EXERCISE DIRECTIONS. Extract, from the records beneath this instruction, each line that contains the word "columns".
── EXTRACTED MATERIAL ──
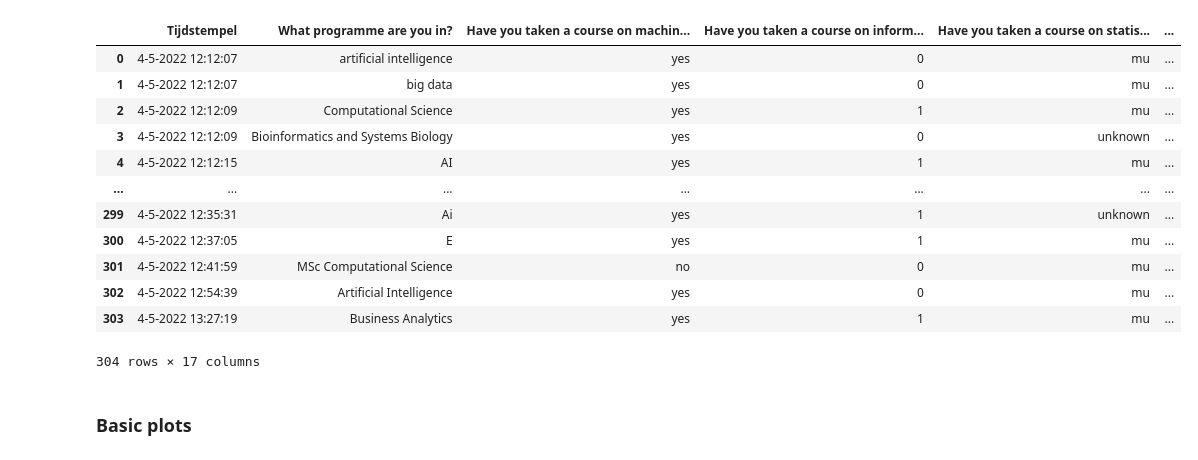
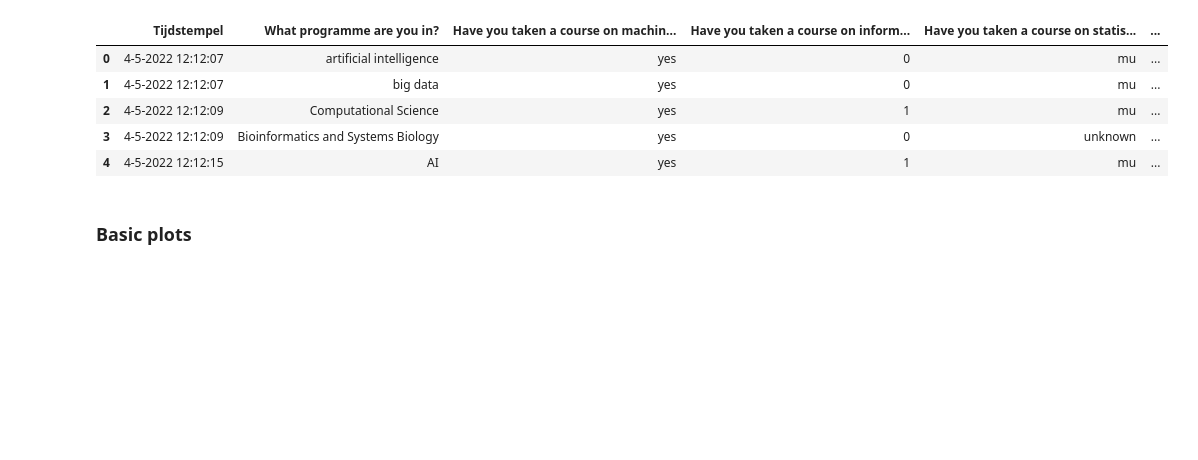
Before and after one commit to Alex-notmyname/MSC-Computational-Science, a Jupyter notebook: Data Mining Techniques/Assignment 1/Assignment_1_1a.ipynb, the cells around one changed output. Cells and saved outputs as stored; diff of their text form; code cells hidden in the pictures; blank space fills up the shorter version.

```diff
--- a/Data Mining Techniques/Assignment 1/Assignment_1_1a.ipynb
+++ b/Data Mining Techniques/Assignment 1/Assignment_1_1a.ipynb
@@ -7,20 +9,13 @@ import matplotlib.pyplot as plt
 # %%
 df = pd.read_csv("ODI-2022.csv", sep=';')
-df
+df.head()
 # %% [output]
 |  | Tijdstempel | What programme are you in? | Have you taken a course on machin... | Have you taken a course on inform... | Have you taken a course on statis... | ... |
 | 0 | 4-5-2022 12:12:07 | artificial intelligence | yes | 0 | mu | ... |
 | 1 | 4-5-2022 12:12:07 | big data | yes | 0 | mu | ... |
 | 2 | 4-5-2022 12:12:09 | Computational Science | yes | 1 | mu | ... |
 | 3 | 4-5-2022 12:12:09 | Bioinformatics and Systems Biology | yes | 0 | unknown | ... |
 | 4 | 4-5-2022 12:12:15 | AI | yes | 1 | mu | ... |
-| ... | ... | ... | ... | ... | ... | ... |
-| 299 | 4-5-2022 12:35:31 | Ai | yes | 1 | unknown | ... |
-| 300 | 4-5-2022 12:37:05 | E | yes | 1 | mu | ... |
-| 301 | 4-5-2022 12:41:59 | MSc Computational Science | no | 0 | mu | ... |
-| 302 | 4-5-2022 12:54:39 | Artificial Intelligence | yes | 0 | mu | ... |
-| 303 | 4-5-2022 13:27:19 | Business Analytics | yes | 1 | mu | ... |
-304 rows × 17 columns
 # %%
 # seperate data for different programmes
 def index_finder(p_name, df):
```
Also changed, not shown: parts of 8 cells of this notebook, 12 other files.
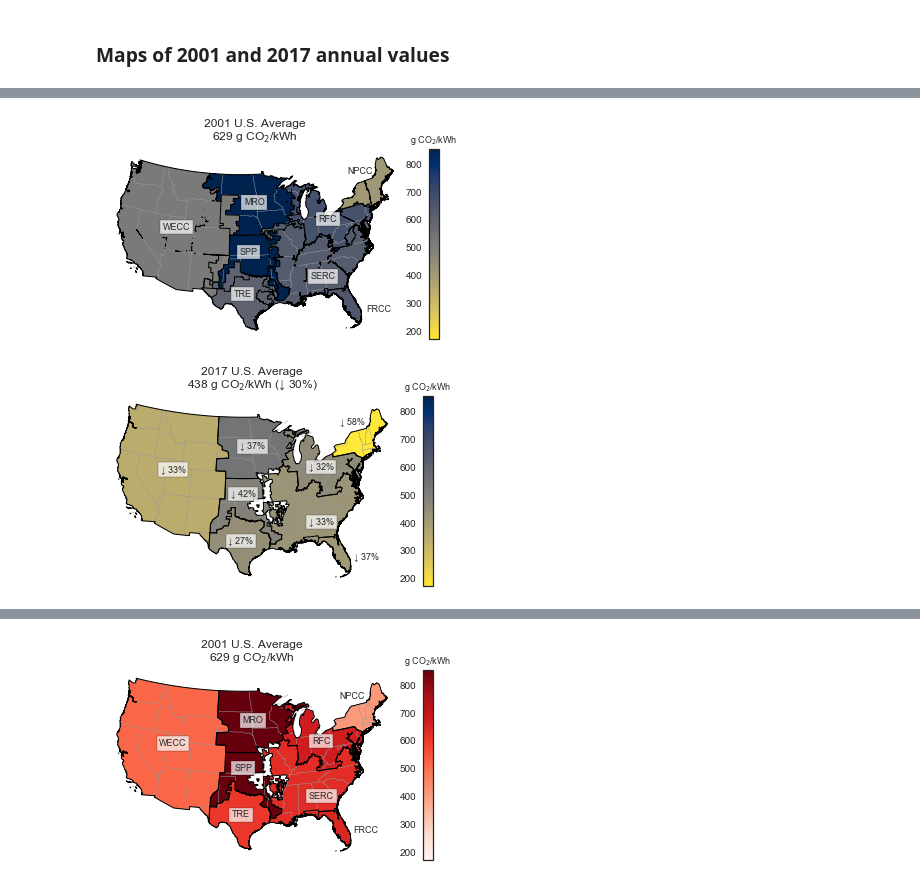
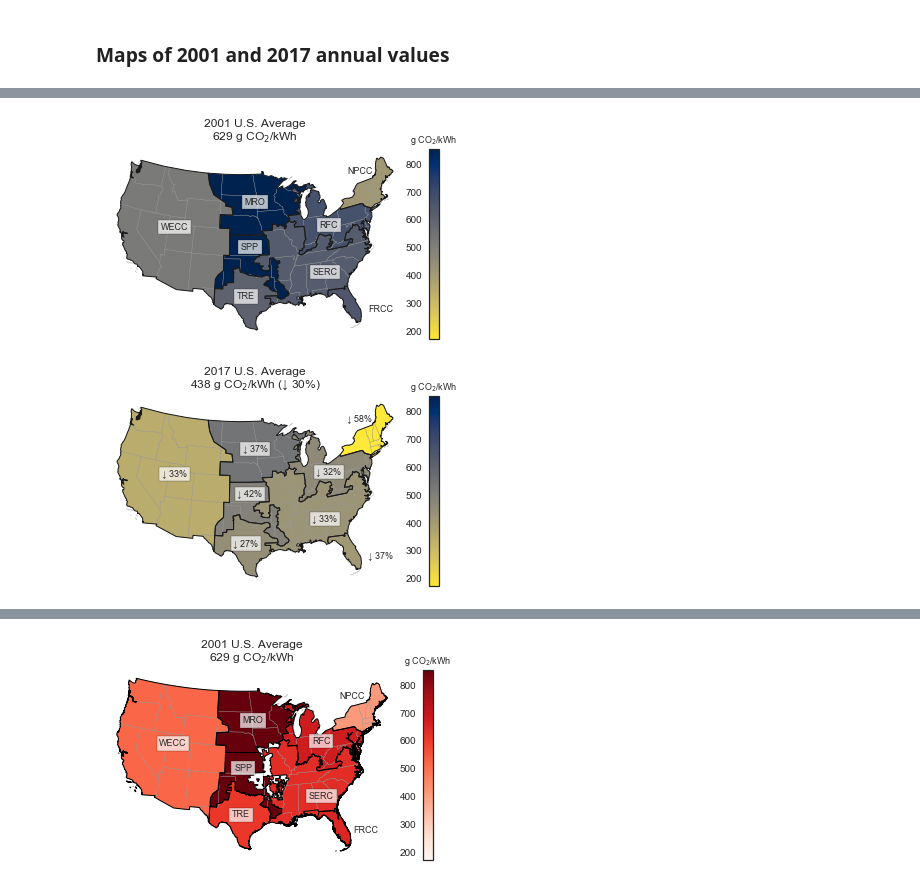
Before and after one commit to gschivley/carbon-index, a Jupyter notebook: Notebooks/archive/Trying geopandas to assign NERC regions.ipynb, the cells around one changed output, grey strips where cells are left out. Drawn from its saved outputs; the diff is of its cells as text; code cells hidden in the pictures.

```diff
--- a/Notebooks/archive/Trying geopandas to assign NERC regions.ipynb
+++ b/Notebooks/archive/Trying geopandas to assign NERC regions.ipynb
@@ -73,3 +109,6 @@ regions_nerc.to_file('NERC_regions')
+# %%
+path = join(data_path, 'NERC_Regions', 'Aggregated NERC Regions.geojson')
+regions_nerc = gpd.read_file(path, driver='GeoJSON')
 # %%
 path = os.path.join(data_path, 'cb_2016_us_state_20m', 'cb_2016_us_state_20m.shp')
 states = gpd.read_file(path)
@@ -154,9 +179,15 @@ def plot_nerc_annual(regions_proj, states_proj, data_col, text_col,
                      cbar_title=None, **kwargs):
 
     states_ec = kwargs.get('states_ec', '0.6')
+    regions_ec = kwargs.get('regions_ec', '0.2')
+    regions_lw = kwargs.get('regions_lw', 0.75)
     font_size = kwargs.get('font_size', 9)
     bbox_alpha = kwargs.get('bbox_alpha', 0.7)
     FRCC_x = kwargs.get('FRCC_x', 4.75)
+    SERC_x = kwargs.get('SERC_x', 2)
+    SERC_y = kwargs.get('SERC_y', -2)
+    SPP_y = kwargs.get('SPP_y', 1.75)
+    RFC_y = kwargs.get('RFC_y', -0.5)
 
 
     fig, ax = plt.subplots(figsize=(8,3.5))
@@ -169,8 +200,8 @@ def plot_nerc_annual(regions_proj, states_proj, data_col, text_col,
     regions_proj.plot(ax=ax, column=data_col, cmap=cmap, legend=True,
                       vmin=vmin, vmax=vmax)
     states_proj.plot(ax=ax, color='none', edgecolor=states_ec)
-    regions_proj.plot(ax=ax, color='none', edgecolor='0.0',
-                     linewidth=1)
+    regions_proj.plot(ax=ax, color='none', edgecolor=regions_ec,
+                     linewidth=regions_lw)
 #     plt.text(x=1.1, y=1.01, s=cbar_title, transform=ax.transAxes,
 #              ha='center', va='bottom', fontdict={'size':font_size})
     plt.title(title)
@@ -194,16 +225,25 @@ def plot_nerc_annual(regions_proj, states_proj, data_col, text_col,
                      fontdict={'size':font_size})
 
         elif nerc == 'SERC':
-            x = x + conv_lon(2)
-            y = y - conv_lat(2)
+            x = x + conv_lon(SERC_x)
+            y = y + conv_lat(SERC_y)
             plt.text(x, y, text, ha='center', va='center',
                      bbox=dict(facecolor='white',
                                 alpha=bbox_alpha,
                                 boxstyle="square"),
                      fontdict={'size':font_size})
+        elif nerc == 'RFC':
+#             x = x + conv_lon(RFC_x)
+            y = y + conv_lat(RFC_y)
+            plt.text(x, y, text, ha='center', va='center',
+                     bbox=dict(facecolor='white',
+                                alpha=bbox_alpha,
+                                boxstyle="square"),
+                     fontdict={'size':font_size})
+
         elif nerc == 'SPP':
     #         x = x + 2
-            y = y + conv_lat(1.75)
+            y = y + conv_lat(SPP_y)
             plt.text(x, y, text, ha='center', va='center',
                      bbox=dict(facecolor='white',
                                 alpha=bbox_alpha,
@@ -223,9 +263,3 @@ def plot_nerc_annual(regions_proj, states_proj, data_col, text_col,
 
     cax = fig.get_axes()[-1]
     cax.set_title(cbar_title, fontdict={'size':font_size})
-# %%
-usa_2001 = 629
-usa_2017 = 438
-
-regions_albers['2001 diff'] = regions_albers[2001] - usa_2001
-regions_albers['2017 diff'] = regions_albers[2017] - usa_2017
@@ -262,24 +279,38 @@ regions_albers.plot(column=2001)
 # %%
 title = '2001 U.S. Average\n{} g CO$_2$/kWh'.format(usa_2001)
+kwargs = dict(
+    regions_lw = 1,
+    regions_ec = '0.1',
+    SERC_y = -1.5,
+    SPP_y = 2.25
+)
 
 vmin = regions_albers.loc[:, [2001, 2017]].min().min()
 vmax = regions_albers.loc[:, [2001, 2017]].max().max()
 plot_nerc_annual(regions_proj=regions_albers, states_proj=states_albers, data_col=2001,
-                 text_col='nerc', vmin=vmin, vmax=vmax, title=title, cbar_title='g CO$_2$/kWh')
+                 text_col='nerc', vmin=vmin, vmax=vmax, title=title,
+                 cbar_title='g CO$_2$/kWh', **kwargs)
 
 path = join(figure_path, 'NERC map_cividis_2001.png')
-# plt.savefig(path, bbox_inches='tight', dpi=350)
+plt.savefig(path, bbox_inches='tight', dpi=350)
 # %% [output]
-[figure, old version]
+[figure, new version]
 # %%
 title = '2017 U.S. Average\n{} g CO$_2$/kWh (↓ 30%)'.format(usa_2017)
+kwargs = dict(
+    regions_lw = 1,
+    regions_ec = '0.1',
+    SERC_y = -1.5,
+    SPP_y = 2.25
+)
 
 vmin = regions_albers.loc[:, [2001, 2017]].min().min()
 vmax = regions_albers.loc[:, [2001, 2017]].max().max()
 regions_albers['arrow reduction'] = '↓ ' + regions_albers['reduction']
 plot_nerc_annual(regions_proj=regions_albers, states_proj=states_albers, data_col=2017,
-                 text_col='arrow reduction', vmin=vmin, vmax=vmax, title=title, cbar_title='g CO$_2$/kWh')
+                 text_col='arrow reduction', vmin=vmin, vmax=vmax, title=title,
+                 cbar_title='g CO$_2$/kWh', **kwargs)
 path = join(figure_path, 'NERC map_cividis_2017_change.png')
 plt.savefig(path, bbox_inches='tight', dpi=350)
 # %% [output]
-[figure, old version]
+[figure, new version]
```
Also changed, not shown: parts of 40 cells of this notebook.
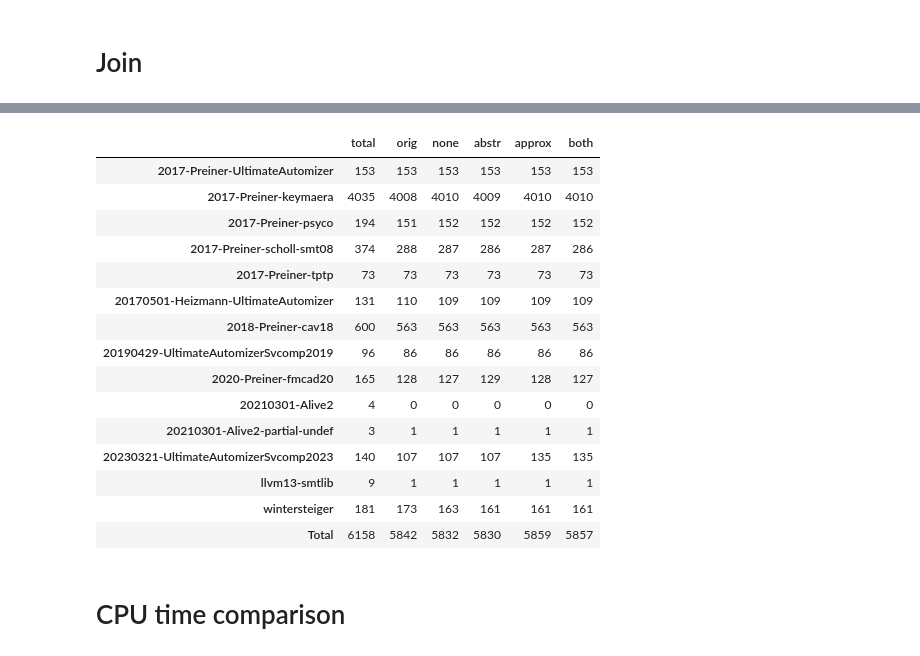
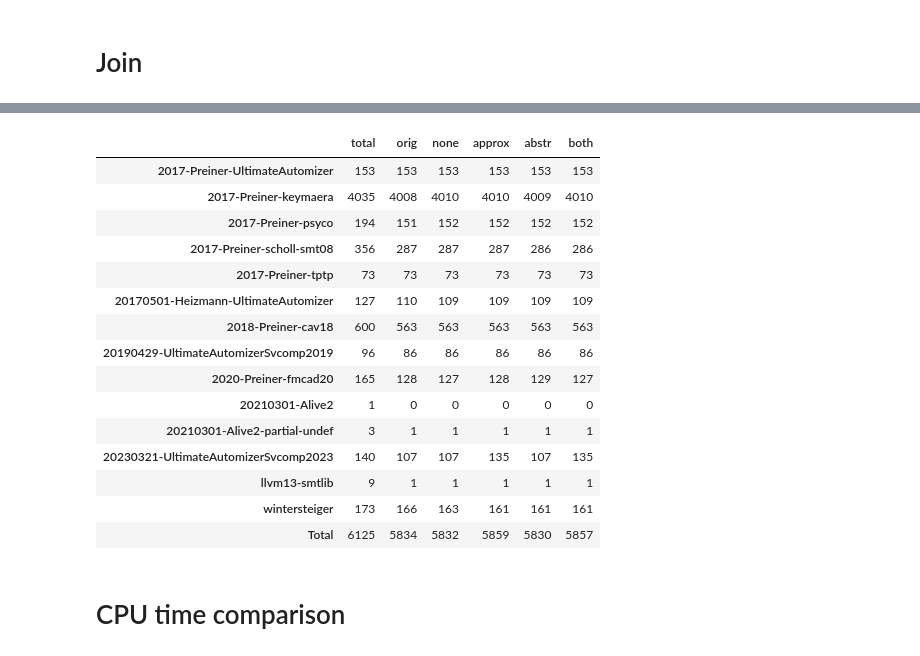
Before and after one commit to svarcinator/Q3B, a Jupyter notebook: statistics/statistics_final/Final statistics.ipynb, the cells around one changed output, grey strips where cells are left out. Drawn from its saved outputs; the diff is of its cells as text; code cells hidden in the pictures.

```diff
--- a/statistics/statistics_final/Final statistics.ipynb
+++ b/statistics/statistics_final/Final statistics.ipynb
@@ -9,0 +66,5 @@ from mylib import mylibrary as ml
+# %%
+def remove_fails_form_dict(benchm_dict, fails):
+    for benchname in benchm_dict:
+        benchm_dict[benchname] = remove_fails_from_df(benchm_dict[benchname], fails)
+    return benchm_dict
@@ -11,6 +76,8 @@ from mylib import mylibrary as ml
 def get_df(path):
     csv = ml.get_csv(path)
     df = ml.dict_to_df(ml.get_data(csv))
+    fails = get_fails(frames)
+    df = remove_fails_form_dict(df, fails)
     sumdata = ml.sum_data(df)
     timedata = ml.time_data(df)
     sumdata = sumdata.reindex(sorted(sumdata.columns), axis=1)
@@ -25,4 +87,6 @@ orig_dir= orig_dir[0] + "/original"
 # %%
-orig_sum,orig_time = get_df(orig_dir)
-orig_sum_solved = orig_sum.drop(['sat', 'unsat', 'segfault', 'other', 'timeout']).T.rename(columns={"solved": "orig"})
-orig_sum
+sums = []
+for v in versions:
+    sumdata = get_df(current_dir+versions[v])[0]
+    sumdata = sumdata.drop(['sat', 'unsat', 'segfault', 'other', 'timeout']).T.rename(columns={"solved": v})
+    sums.append(sumdata)
@@ -110,4 +93,2 @@ both_sum
-# %%
-sums = [none_sum_solved,abstr_sum_solved, approx_sum_solved, both_sum_solved ]
 # %% [markdown]
 # Join
@@ -135,24 +114,24 @@ both      5857
 dtype: int64
 # %%
 merged.loc['Total'] = total_row
-#ml.write_to_file("/home/xschwar3/dp/statistics/comparison.tex", merged.to_latex())
+ml.write_to_file("/home/xschwar3/dp/statistics/comparison.tex", merged.to_latex())
 merged
 # %% [output]
-|  | total | orig | none | abstr | approx | both |
+|  | total | orig | none | approx | abstr | both |
 | 2017-Preiner-UltimateAutomizer | 153 | 153 | 153 | 153 | 153 | 153 |
-| 2017-Preiner-keymaera | 4035 | 4008 | 4010 | 4009 | 4010 | 4010 |
+| 2017-Preiner-keymaera | 4035 | 4008 | 4010 | 4010 | 4009 | 4010 |
 | 2017-Preiner-psyco | 194 | 151 | 152 | 152 | 152 | 152 |
-| 2017-Preiner-scholl-smt08 | 374 | 288 | 287 | 286 | 287 | 286 |
+| 2017-Preiner-scholl-smt08 | 356 | 287 | 287 | 287 | 286 | 286 |
 | 2017-Preiner-tptp | 73 | 73 | 73 | 73 | 73 | 73 |
-| 20170501-Heizmann-UltimateAutomizer | 131 | 110 | 109 | 109 | 109 | 109 |
+| 20170501-Heizmann-UltimateAutomizer | 127 | 110 | 109 | 109 | 109 | 109 |
 | 2018-Preiner-cav18 | 600 | 563 | 563 | 563 | 563 | 563 |
 | 20190429-UltimateAutomizerSvcomp2019 | 96 | 86 | 86 | 86 | 86 | 86 |
-| 2020-Preiner-fmcad20 | 165 | 128 | 127 | 129 | 128 | 127 |
-| 20210301-Alive2 | 4 | 0 | 0 | 0 | 0 | 0 |
+| 2020-Preiner-fmcad20 | 165 | 128 | 127 | 128 | 129 | 127 |
+| 20210301-Alive2 | 1 | 0 | 0 | 0 | 0 | 0 |
 | 20210301-Alive2-partial-undef | 3 | 1 | 1 | 1 | 1 | 1 |
-| 20230321-UltimateAutomizerSvcomp2023 | 140 | 107 | 107 | 107 | 135 | 135 |
+| 20230321-UltimateAutomizerSvcomp2023 | 140 | 107 | 107 | 135 | 107 | 135 |
 | llvm13-smtlib | 9 | 1 | 1 | 1 | 1 | 1 |
-| wintersteiger | 181 | 173 | 163 | 161 | 161 | 161 |
-| Total | 6158 | 5842 | 5832 | 5830 | 5859 | 5857 |
+| wintersteiger | 173 | 166 | 163 | 161 | 161 | 161 |
+| Total | 6125 | 5834 | 5832 | 5859 | 5830 | 5857 |
 # %% [markdown]
 # CPU time comparison
```
Also changed, not shown: parts of 45 cells of this notebook.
───
ANSWER AREA.
-304 rows × 17 columns
     sumdata = sumdata.reindex(sorted(sumdata.columns), axis=1)
-orig_sum_solved = orig_sum.drop(['sat', 'unsat', 'segfault', 'other', 'timeout']).T.rename(columns={"solved": "orig"})
+    sumdata = sumdata.drop(['sat', 'unsat', 'segfault', 'other', 'timeout']).T.rename(columns={"solved": v})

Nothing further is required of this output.